[Start of Attachment]

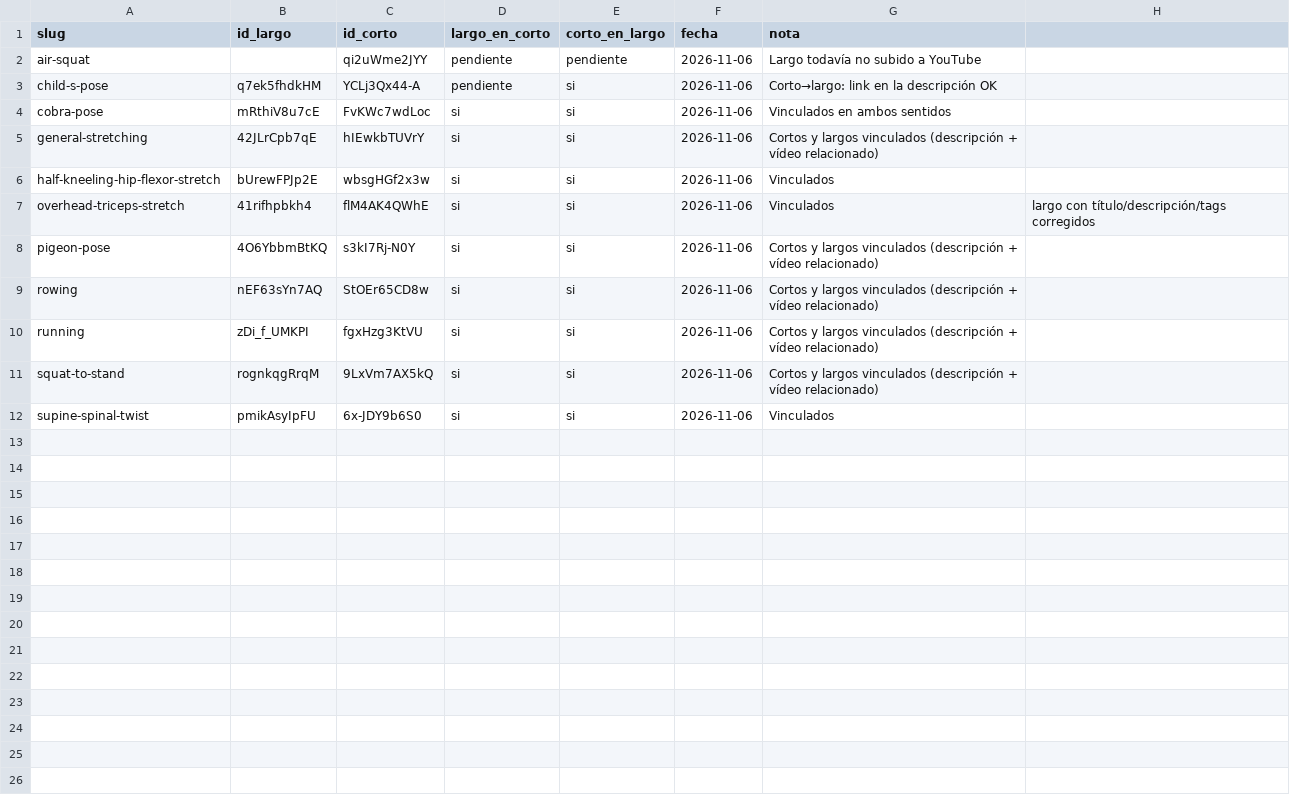
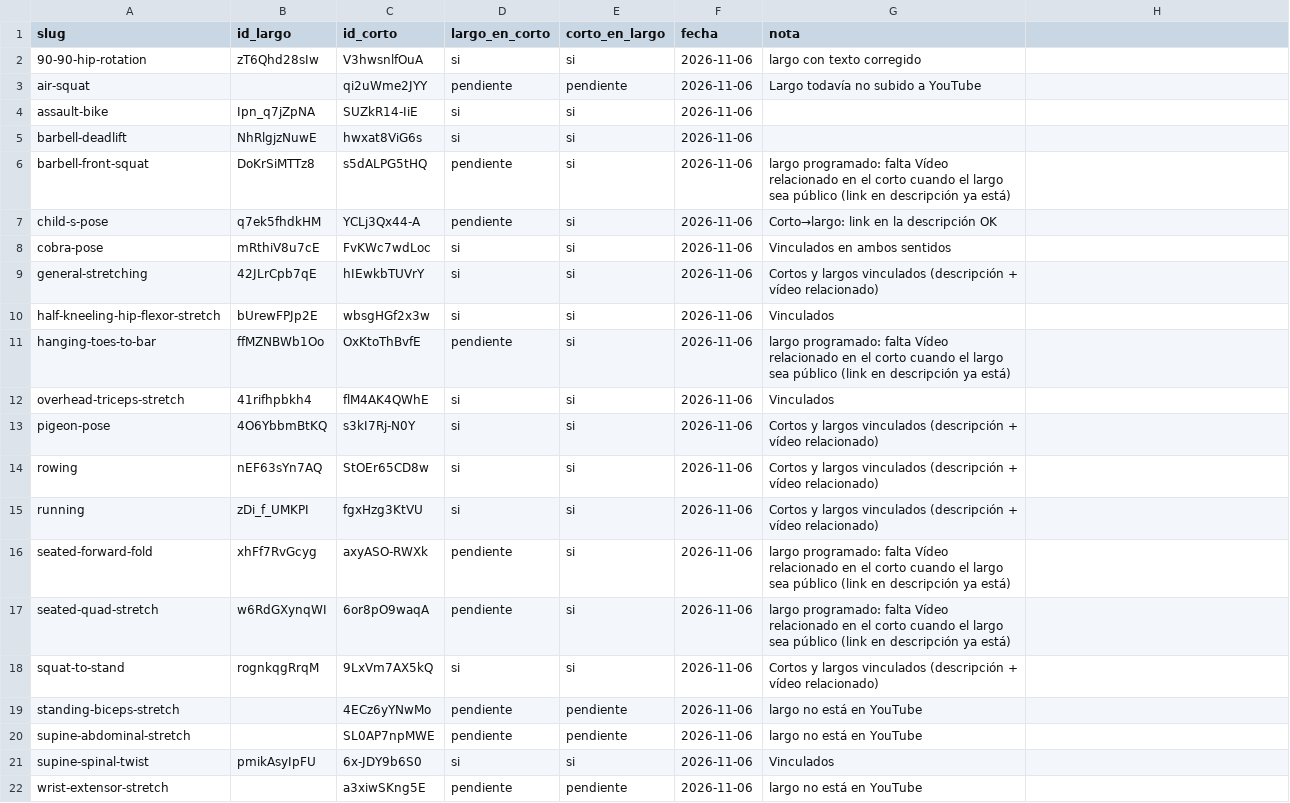
Before and after one commit to nestorlesna/CrossFitLes-videos, a CSV file: vinculos.csv, drawn as a sheet.

```diff
--- a/vinculos.csv
+++ b/vinculos.csv
@@ -1,3 +1,7 @@
 slug;id_largo;id_corto;largo_en_corto;corto_en_largo;fecha;nota
+90-90-hip-rotation;zT6Qhd28sIw;V3hwsnlfOuA;si;si;2026-11-06;largo con texto corregido
 air-squat;;qi2uWme2JYY;pendiente;pendiente;2026-11-06;Largo todavía no subido a YouTube
+assault-bike;Ipn_q7jZpNA;SUZkR14-IiE;si;si;2026-11-06;
+barbell-deadlift;NhRlgjzNuwE;hwxat8ViG6s;si;si;2026-11-06;
+barbell-front-squat;DoKrSiMTTz8;s5dALPG5tHQ;pendiente;si;2026-11-06;largo programado: falta Vídeo relacionado en el corto cuando el largo sea público (link en descripción ya está)
 child-s-pose;q7ek5fhdkHM;YCLj3Qx44-A;pendiente;si;2026-11-06;Corto→largo: link en la descripción OK
@@ -6,3 +10,4 @@ general-stretching;42JLrCpb7qE;hIEwkbTUVrY;si;si;2026-11-06;Cortos y largos vinc
 half-kneeling-hip-flexor-stretch;bUrewFPJp2E;wbsgHGf2x3w;si;si;2026-11-06;Vinculados
-overhead-triceps-stretch;41rifhpbkh4;flM4AK4QWhE;si;si;2026-11-06;Vinculados; largo con título/descripción/tags corregidos
+hanging-toes-to-bar;ffMZNBWb1Oo;OxKtoThBvfE;pendiente;si;2026-11-06;largo programado: falta Vídeo relacionado en el corto cuando el largo sea público (link en descripción ya está)
+overhead-triceps-stretch;41rifhpbkh4;flM4AK4QWhE;si;si;2026-11-06;Vinculados
 pigeon-pose;4O6YbbmBtKQ;s3kI7Rj-N0Y;si;si;2026-11-06;Cortos y largos vinculados (descripción + vídeo relacionado)
@@ -10,3 +15,8 @@ rowing;nEF63sYn7AQ;StOEr65CD8w;si;si;2026-11-06;Cortos y largos vinculados (desc
 running;zDi_f_UMKPI;fgxHzg3KtVU;si;si;2026-11-06;Cortos y largos vinculados (descripción + vídeo relacionado)
+seated-forward-fold;xhFf7RvGcyg;axyASO-RWXk;pendiente;si;2026-11-06;largo programado: falta Vídeo relacionado en el corto cuando el largo sea público (link en descripción ya está)
+seated-quad-stretch;w6RdGXynqWI;6or8pO9waqA;pendiente;si;2026-11-06;largo programado: falta Vídeo relacionado en el corto cuando el largo sea público (link en descripción ya está)
 squat-to-stand;rognkqgRrqM;9LxVm7AX5kQ;si;si;2026-11-06;Cortos y largos vinculados (descripción + vídeo relacionado)
+standing-biceps-stretch;;4ECz6yYNwMo;pendiente;pendiente;2026-11-06;largo no está en YouTube
+supine-abdominal-stretch;;SL0AP7npMWE;pendiente;pendiente;2026-11-06;largo no está en YouTube
 supine-spinal-twist;pmikAsyIpFU;6x-JDY9b6S0;si;si;2026-11-06;Vinculados
+wrist-extensor-stretch;;a3xiwSKng5E;pendiente;pendiente;2026-11-06;largo no está en YouTube
```
Also changed, not shown: cortos-subidos.csv, 12 other files.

[End of Attachment]

DIRECTIONS: Give the listing again exactly, excluding pictures.

EXERCISE OUTPUT:
Before and after one commit to nestorlesna/CrossFitLes-videos, a CSV file: vinculos.csv, drawn as a sheet.

```diff
--- a/vinculos.csv
+++ b/vinculos.csv
@@ -1,3 +1,7 @@
 slug;id_largo;id_corto;largo_en_corto;corto_en_largo;fecha;nota
+90-90-hip-rotation;zT6Qhd28sIw;V3hwsnlfOuA;si;si;2026-11-06;largo con texto corregido
 air-squat;;qi2uWme2JYY;pendiente;pendiente;2026-11-06;Largo todavía no subido a YouTube
+assault-bike;Ipn_q7jZpNA;SUZkR14-IiE;si;si;2026-11-06;
+barbell-deadlift;NhRlgjzNuwE;hwxat8ViG6s;si;si;2026-11-06;
+barbell-front-squat;DoKrSiMTTz8;s5dALPG5tHQ;pendiente;si;2026-11-06;largo programado: falta Vídeo relacionado en el corto cuando el largo sea público (link en descripción ya está)
 child-s-pose;q7ek5fhdkHM;YCLj3Qx44-A;pendiente;si;2026-11-06;Corto→largo: link en la descripción OK
@@ -6,3 +10,4 @@ general-stretching;42JLrCpb7qE;hIEwkbTUVrY;si;si;2026-11-06;Cortos y largos vinc
 half-kneeling-hip-flexor-stretch;bUrewFPJp2E;wbsgHGf2x3w;si;si;2026-11-06;Vinculados
-overhead-triceps-stretch;41rifhpbkh4;flM4AK4QWhE;si;si;2026-11-06;Vinculados; largo con título/descripción/tags corregidos
+hanging-toes-to-bar;ffMZNBWb1Oo;OxKtoThBvfE;pendiente;si;2026-11-06;largo programado: falta Vídeo relacionado en el corto cuando el largo sea público (link en descripción ya está)
+overhead-triceps-stretch;41rifhpbkh4;flM4AK4QWhE;si;si;2026-11-06;Vinculados
 pigeon-pose;4O6YbbmBtKQ;s3kI7Rj-N0Y;si;si;2026-11-06;Cortos y largos vinculados (descripción + vídeo relacionado)
@@ -10,3 +15,8 @@ rowing;nEF63sYn7AQ;StOEr65CD8w;si;si;2026-11-06;Cortos y largos vinculados (desc
 running;zDi_f_UMKPI;fgxHzg3KtVU;si;si;2026-11-06;Cortos y largos vinculados (descripción + vídeo relacionado)
+seated-forward-fold;xhFf7RvGcyg;axyASO-RWXk;pendiente;si;2026-11-06;largo programado: falta Vídeo relacionado en el corto cuando el largo sea público (link en descripción ya está)
+seated-quad-stretch;w6RdGXynqWI;6or8pO9waqA;pendiente;si;2026-11-06;largo programado: falta Vídeo relacionado en el corto cuando el largo sea público (link en descripción ya está)
 squat-to-stand;rognkqgRrqM;9LxVm7AX5kQ;si;si;2026-11-06;Cortos y largos vinculados (descripción + vídeo relacionado)
+standing-biceps-stretch;;4ECz6yYNwMo;pendiente;pendiente;2026-11-06;largo no está en YouTube
+supine-abdominal-stretch;;SL0AP7npMWE;pendiente;pendiente;2026-11-06;largo no está en YouTube
 supine-spinal-twist;pmikAsyIpFU;6x-JDY9b6S0;si;si;2026-11-06;Vinculados
+wrist-extensor-stretch;;a3xiwSKng5E;pendiente;pendiente;2026-11-06;largo no está en YouTube
```
Also changed, not shown: cortos-subidos.csv, 12 other files.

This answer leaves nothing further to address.